By on Jun 15, 2016 in News

Traditional sustainable buildings capitalize on resource conservation and economic efficiency. With vertical forests or “treescrapers,” innovators in Europe and Asia are meeting sustainability standards while expanding upon the benefits of greenery for multifamily residents.tour-agora-garden

In the Unites States, sustainable construction highlights efficient appliances, energy and water conservation. Exceptional properties include recycled materials, passive temperature control, and meet net-zero standards. Integrating greenery into construction is still considered a rarity.

Yet the exceptional features are becoming the standard in developed nations throughout Europe in Asia.  In addition to resource and costs efficiency, policy makers enforce the creation of structures that improve resident wellbeing and environmental health.

To name a few, Germany has led Europe with sustainable mandates for new construction; green roofs with solar panels are required to cover 50 percent of all new commercial buildings in France, as well as notable sustainability mandates for residential construction; and Singapore’s aggressive blueprint for sustainable investments will keep the nation at the top of the list for earth-conscious countries in Asia.

It is within this progressive atmosphere that the first vertical forests broke ground in 2011. Vertical forests and treescapers are urban buildings that take greenery beyond ground-level landscaping and atriums.  Trees, shrubs, and groundcover are incorporated throughout the structure.
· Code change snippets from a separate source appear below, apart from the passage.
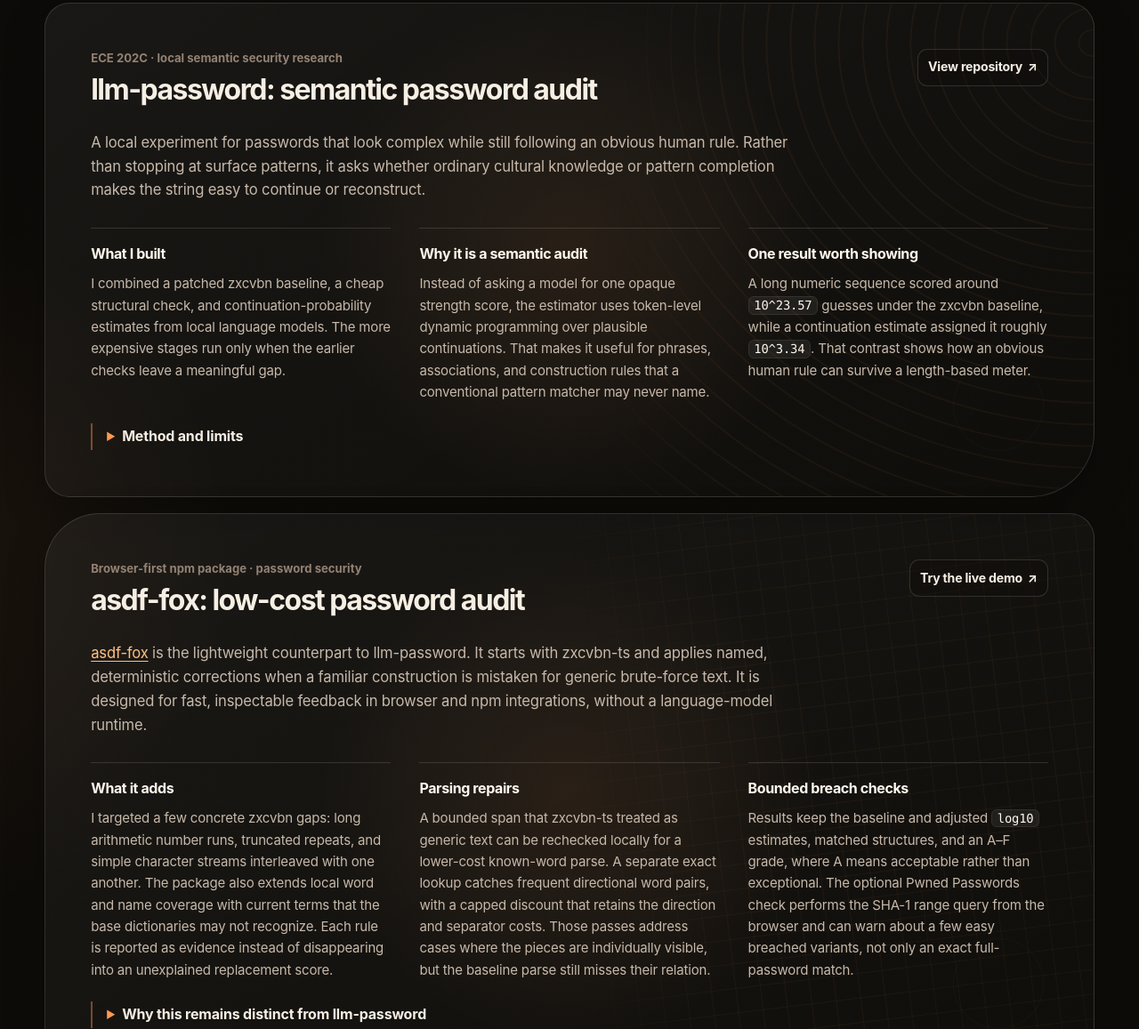
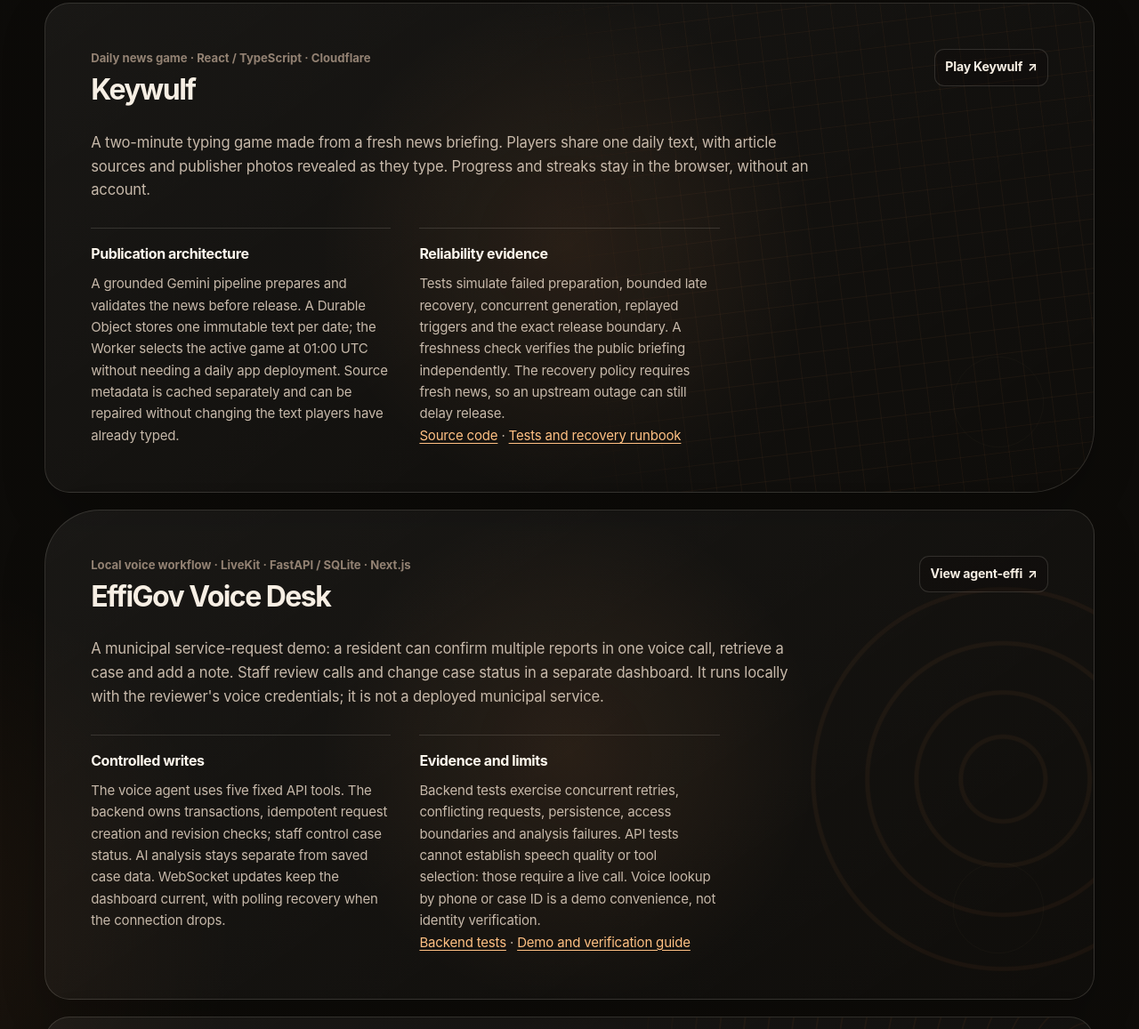
Before and after one commit to Aarreks/phosfox-us, a plain HTML site: page index.html in a window 1280 px wide. Shown: the part 1059-2216 px from the top of the page at 89% size. Drawn offline with Linux system fonts and the light colour scheme.

Commit message:
feat: feature Keywulf and EffiGov with architecture and test evidence

```diff
--- a/index.html
+++ b/index.html
@@ -54,8 +54,11 @@
           web systems, deployment infrastructure, and machine learning evaluation.
         </p>
         <p class="hero-intro hero-intro-secondary">
-          Recent projects include <a href="https://github.com/Aarreks/llm-password" rel="noopener noreferrer" target="_blank">llm-password</a>,
-          a local audit for password patterns that ordinary meters miss, and
+          Recent projects include <a href="https://keywulf.com/" rel="noopener noreferrer" target="_blank">Keywulf</a>,
+          a daily typing game built from fresh news, and
+          <a href="https://github.com/Aarreks/agent-effi" rel="noopener noreferrer" target="_blank">EffiGov Voice Desk</a>,
+          a voice intake and staff case-management demo. My security work includes
+          <a href="https://github.com/Aarreks/llm-password" rel="noopener noreferrer" target="_blank">llm-password</a> and
           <a href="https://github.com/Aarreks/asdf-fox" rel="noopener noreferrer" target="_blank">asdf-fox</a>,
           a lightweight browser-first audit built on zxcvbn-ts. I first deployed
           <a href="https://almostbear.uk/" rel="noopener noreferrer" target="_blank">AlmostBear</a> on GKE and later brought it back on Render and Neon.
@@ -94,7 +97,7 @@
           </div>
           <div>
             <dt>Live projects</dt>
-            <dd><a href="https://almostbear.uk/" rel="noopener noreferrer" target="_blank">AlmostBear</a> · <a href="https://operand.uk/" rel="noopener noreferrer" target="_blank">Operand</a></dd>
+            <dd><a href="https://keywulf.com/" rel="noopener noreferrer" target="_blank">Keywulf</a> · <a href="https://almostbear.uk/" rel="noopener noreferrer" target="_blank">AlmostBear</a> · <a href="https://operand.uk/" rel="noopener noreferrer" target="_blank">Operand</a></dd>
           </div>
         </dl>
       </aside>
@@ -108,6 +111,90 @@
           that rarely fit on a one-page resume.
         </p>
       </div>
+
+      <article class="project texture-grid" data-project="keywulf">
+        <div class="project-body">
+          <div class="project-title-row">
+            <div>
+              <p class="project-kicker">Daily news game · React / TypeScript · Cloudflare</p>
+              <h3>Keywulf</h3>
+            </div>
+            <a class="project-link" href="https://keywulf.com/" rel="noopener noreferrer" target="_blank">Play Keywulf <span aria-hidden="true">↗</span></a>
+          </div>
+          <p class="project-summary">
+            A two-minute typing game made from a fresh news briefing. Players share one
+            daily text, with article sources and publisher photos revealed as they type.
+            Progress and streaks stay in the browser, without an account.
+          </p>
+          <div class="project-grid">
+            <div>
+              <h4>Publication architecture</h4>
+              <p>
+                A grounded Gemini pipeline prepares and validates the news before release.
+                A Durable Object stores one immutable text per date; the Worker selects
+                the active game at 01:00 UTC without needing a daily app deployment.
+                Source metadata is cached separately and can be repaired without changing
+                the text players have already typed.
+              </p>
+            </div>
+            <div>
+              <h4>Reliability evidence</h4>
+              <p>
+                Tests simulate failed preparation, bounded late recovery, concurrent
+                generation, replayed triggers and the exact release boundary. A freshness
+                check verifies the public briefing independently. The recovery policy
+                requires fresh news, so an upstream outage can still delay release.
+              </p>
+              <p>
+                <a href="https://github.com/Aarreks/keywulf" rel="noopener noreferrer" target="_blank">Source code</a> ·
+                <a href="https://github.com/Aarreks/keywulf/blob/review/daily-outage-recovery/docs/RELIABILITY.md" rel="noopener noreferrer" target="_blank">Tests and recovery runbook</a>
+              </p>
+            </div>
+          </div>
+        </div>
+      </article>
+
+      <article class="project texture-rings" data-project="agent-effi">
+        <div class="project-body">
+          <div class="project-title-row">
+            <div>
+              <p class="project-kicker">Local voice workflow · LiveKit · FastAPI / SQLite · Next.js</p>
+              <h3>EffiGov Voice Desk</h3>
+            </div>
+            <a class="project-link" href="https://github.com/Aarreks/agent-effi" rel="noopener noreferrer" target="_blank">View agent-effi <span aria-hidden="true">↗</span></a>
+          </div>
+          <p class="project-summary">
+            A municipal service-request demo: a resident can confirm multiple reports in
+            one voice call, retrieve a case and add a note. Staff review calls and change
+            case status in a separate dashboard. It runs locally with the reviewer's voice
+            credentials; it is not a deployed municipal service.
+          </p>
+          <div class="project-grid">
+            <div>
+              <h4>Controlled writes</h4>
+              <p>
+                The voice agent uses five fixed API tools. The backend owns transactions,
+                idempotent request creation and revision checks; staff control case status.
+                AI analysis stays separate from saved case data. WebSocket updates keep
+                the dashboard current, with polling recovery when the connection drops.
+              </p>
+            </div>
+            <div>
+              <h4>Evidence and limits</h4>
+              <p>
+                Backend tests exercise concurrent retries, conflicting requests,
+                persistence, access boundaries and analysis failures. API tests cannot
+                establish speech quality or tool selection: those require a live call.
+                Voice lookup by phone or case ID is a demo convenience, not identity verification.
+              </p>
+              <p>
+                <a href="https://github.com/Aarreks/agent-effi/tree/main/tests" rel="noopener noreferrer" target="_blank">Backend tests</a> ·
+                <a href="https://github.com/Aarreks/agent-effi/blob/main/DEMO.md" rel="noopener noreferrer" target="_blank">Demo and verification guide</a>
+              </p>
+            </div>
+          </div>
+        </div>
+      </article>
 
       <article class="project project-featured texture-wave" data-project="semantic-security">
         <div class="project-body">
@@ -346,6 +433,16 @@
                 another person can actually open and use. The application is deployed on Fly.io.
               </p>
             </div>
+            <div>
+              <h4>Room lifecycle evidence</h4>
+              <p>
+                Socket.IO integration tests use real clients to exercise room switching,
+                rejected joins and mid-game disconnects. An isolated load script measures
+                acknowledgement latency and server memory, and checks that abandoned
+                rooms and timers are removed after clients disconnect.
+              </p>
+              <p><a href="https://github.com/Aarreks/operand/blob/review/room-lifecycle/docs/VERIFICATION.md" rel="noopener noreferrer" target="_blank">Tests and local load measurements</a></p>
+            </div>
           </div>
         </div>
       </article>
```
Also changed, not shown: VERSION.txt, 2 other files.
Multifamily owners and managers have much to gain by these stunning construction techniques.

By investing in greenery throughout the property, owners, managers, and residents position themselves to experience:

Architect Vincent Callebaut’s Agora Tower in Taipei, Taiwan is one of many treescrapers  currently under construction. To be completed this year, the La-Tour-des-Cedres-Lausanne-Switzerland_Stefano-Boeri-Architetti_dezeen_3Agora Tower has received LEED Gold certification. The design is also Green Building Label approved, the standard for high environmental quality issued by the Home Affairs Ministry of Taipei.

To help achieve its sustainability certifications, Agora Garden is clad with crystalline facades that include multilayer glass. The layers include polyvinyl butyral, air space, and integrated blinds that work together to reduce solar radiation in summer and heat loss in winter.  The building also recycles organic waste, greywater and rainwater.

Residents will be able to enjoy the fruit of the building, which includes suspended orchards, organic vegetable gardens, medicinal herb gardens and an aromatic garden. The edible plants will supplement residents’ food supply while permitting the mental health benefits of gardening.

Architect Stefano Boeri has solidified plans for Tour des Cedres, a luxury apartment treescraper in Lausanne, Switzerland. The 36-story structure will be home to 100 cedar trees, 6,000 shrubs and 18,000 plants. Construction will begin in 2017.

On first impression, it would seem that vertical forests would be cost prohibitive. Uniting woodlands and architecture poses a few unique challenges: structures must accommodate the additional weight of trees and soil; water drainage issues must be addressed, and the concrete must resist the destruction caused by tree roots. Owners must also sacrifice potential revenue-generating square footage to make room for greenery.

With those factors taken into consideration, the construction costs of such a project are only 5 percent more than a traditional skyscraper of comparable size. Vertical Forest, the first of its kind by Boeri Studio completed in 2014, cost $87.5 million. PR Newswire reports several new multifamily skyscrapers in New York that range from $500 – $600 million with fewer healthful  features.

To date, there are currently six publicized treescapers in different phases of construction. The emergence of vertical forests throughout developed countries demonstrates that green buildings have exceeded trend status. Advanced green features are standards that internationally renowned architects build upon. Multifamily firms of the United States stand to experience significant gains by exploring such vast possibilities.